*** Begin section ***
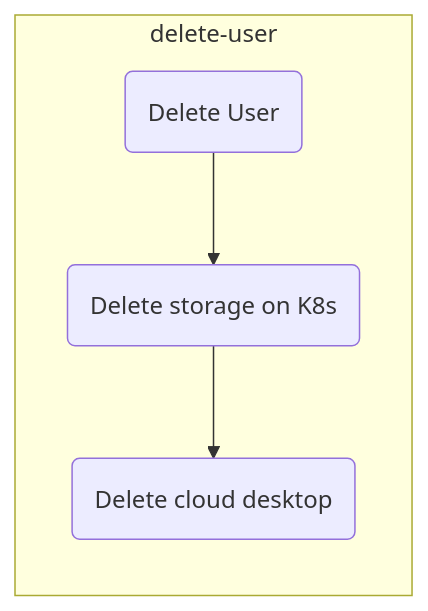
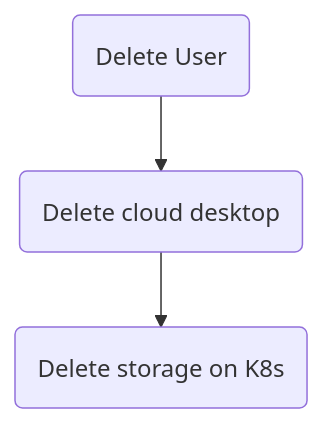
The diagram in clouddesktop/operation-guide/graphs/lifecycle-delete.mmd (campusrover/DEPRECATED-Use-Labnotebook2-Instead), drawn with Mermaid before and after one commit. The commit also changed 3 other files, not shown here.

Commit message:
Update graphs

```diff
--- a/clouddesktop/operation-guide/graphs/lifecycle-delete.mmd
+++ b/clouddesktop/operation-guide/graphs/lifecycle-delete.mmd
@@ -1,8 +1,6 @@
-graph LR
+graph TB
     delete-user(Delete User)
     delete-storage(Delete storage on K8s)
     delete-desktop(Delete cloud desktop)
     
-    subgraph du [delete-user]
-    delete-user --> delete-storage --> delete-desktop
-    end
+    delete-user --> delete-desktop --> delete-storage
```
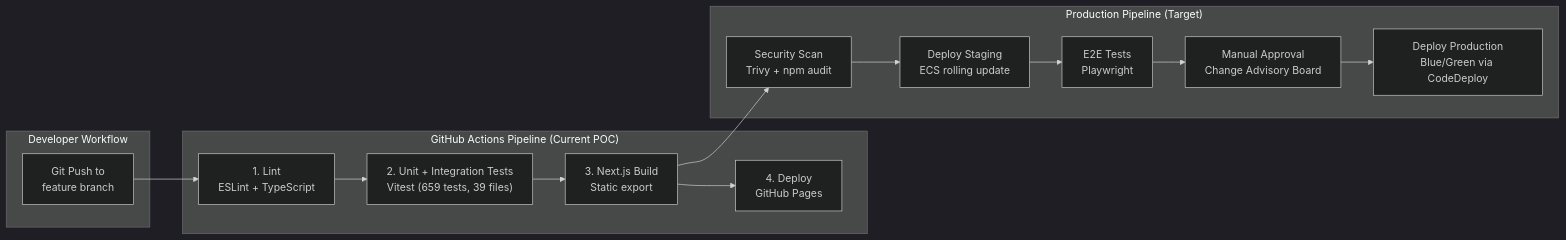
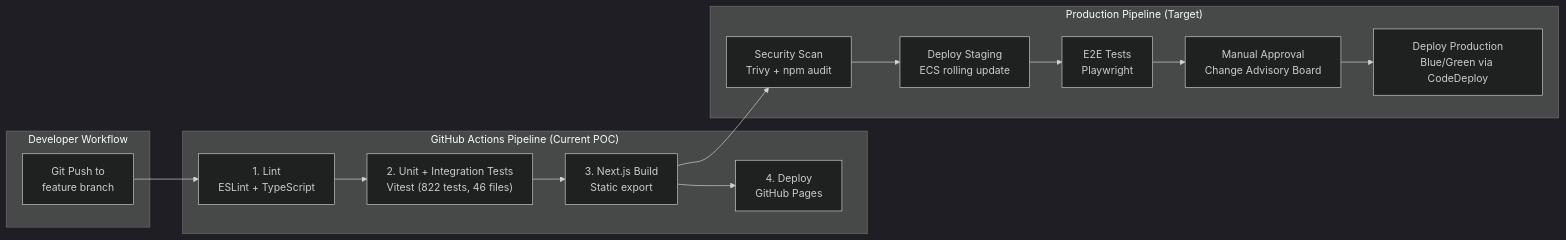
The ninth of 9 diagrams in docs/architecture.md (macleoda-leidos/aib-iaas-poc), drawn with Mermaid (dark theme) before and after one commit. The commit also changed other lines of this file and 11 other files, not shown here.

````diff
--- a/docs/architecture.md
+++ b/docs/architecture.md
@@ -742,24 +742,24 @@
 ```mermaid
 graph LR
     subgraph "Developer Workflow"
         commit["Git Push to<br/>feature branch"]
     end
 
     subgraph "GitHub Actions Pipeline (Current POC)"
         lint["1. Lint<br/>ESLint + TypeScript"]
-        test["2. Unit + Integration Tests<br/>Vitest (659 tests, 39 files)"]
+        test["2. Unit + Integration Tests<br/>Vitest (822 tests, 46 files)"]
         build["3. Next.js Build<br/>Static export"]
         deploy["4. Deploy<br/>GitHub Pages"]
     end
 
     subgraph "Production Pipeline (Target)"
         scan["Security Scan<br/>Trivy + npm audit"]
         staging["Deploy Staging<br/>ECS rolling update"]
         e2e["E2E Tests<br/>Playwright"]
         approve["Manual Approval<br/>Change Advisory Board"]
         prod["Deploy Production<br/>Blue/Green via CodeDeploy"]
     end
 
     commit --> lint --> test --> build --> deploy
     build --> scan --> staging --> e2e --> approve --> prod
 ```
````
*** End section ***
* **Exercise description**: What is needed is a word-for-word copy of the records above, excluding pictures.

* **Completed task**:
The diagram in clouddesktop/operation-guide/graphs/lifecycle-delete.mmd (campusrover/DEPRECATED-Use-Labnotebook2-Instead), drawn with Mermaid before and after one commit. The commit also changed 3 other files, not shown here.

Commit message:
Update graphs

```diff
--- a/clouddesktop/operation-guide/graphs/lifecycle-delete.mmd
+++ b/clouddesktop/operation-guide/graphs/lifecycle-delete.mmd
@@ -1,8 +1,6 @@
-graph LR
+graph TB
     delete-user(Delete User)
     delete-storage(Delete storage on K8s)
     delete-desktop(Delete cloud desktop)
     
-    subgraph du [delete-user]
-    delete-user --> delete-storage --> delete-desktop
-    end
+    delete-user --> delete-desktop --> delete-storage
```
The ninth of 9 diagrams in docs/architecture.md (macleoda-leidos/aib-iaas-poc), drawn with Mermaid (dark theme) before and after one commit. The commit also changed other lines of this file and 11 other files, not shown here.

````diff
--- a/docs/architecture.md
+++ b/docs/architecture.md
@@ -742,24 +742,24 @@
 ```mermaid
 graph LR
     subgraph "Developer Workflow"
         commit["Git Push to<br/>feature branch"]
     end
 
     subgraph "GitHub Actions Pipeline (Current POC)"
         lint["1. Lint<br/>ESLint + TypeScript"]
-        test["2. Unit + Integration Tests<br/>Vitest (659 tests, 39 files)"]
+        test["2. Unit + Integration Tests<br/>Vitest (822 tests, 46 files)"]
         build["3. Next.js Build<br/>Static export"]
         deploy["4. Deploy<br/>GitHub Pages"]
     end
 
     subgraph "Production Pipeline (Target)"
         scan["Security Scan<br/>Trivy + npm audit"]
         staging["Deploy Staging<br/>ECS rolling update"]
         e2e["E2E Tests<br/>Playwright"]
         approve["Manual Approval<br/>Change Advisory Board"]
         prod["Deploy Production<br/>Blue/Green via CodeDeploy"]
     end
 
     commit --> lint --> test --> build --> deploy
     build --> scan --> staging --> e2e --> approve --> prod
 ```
````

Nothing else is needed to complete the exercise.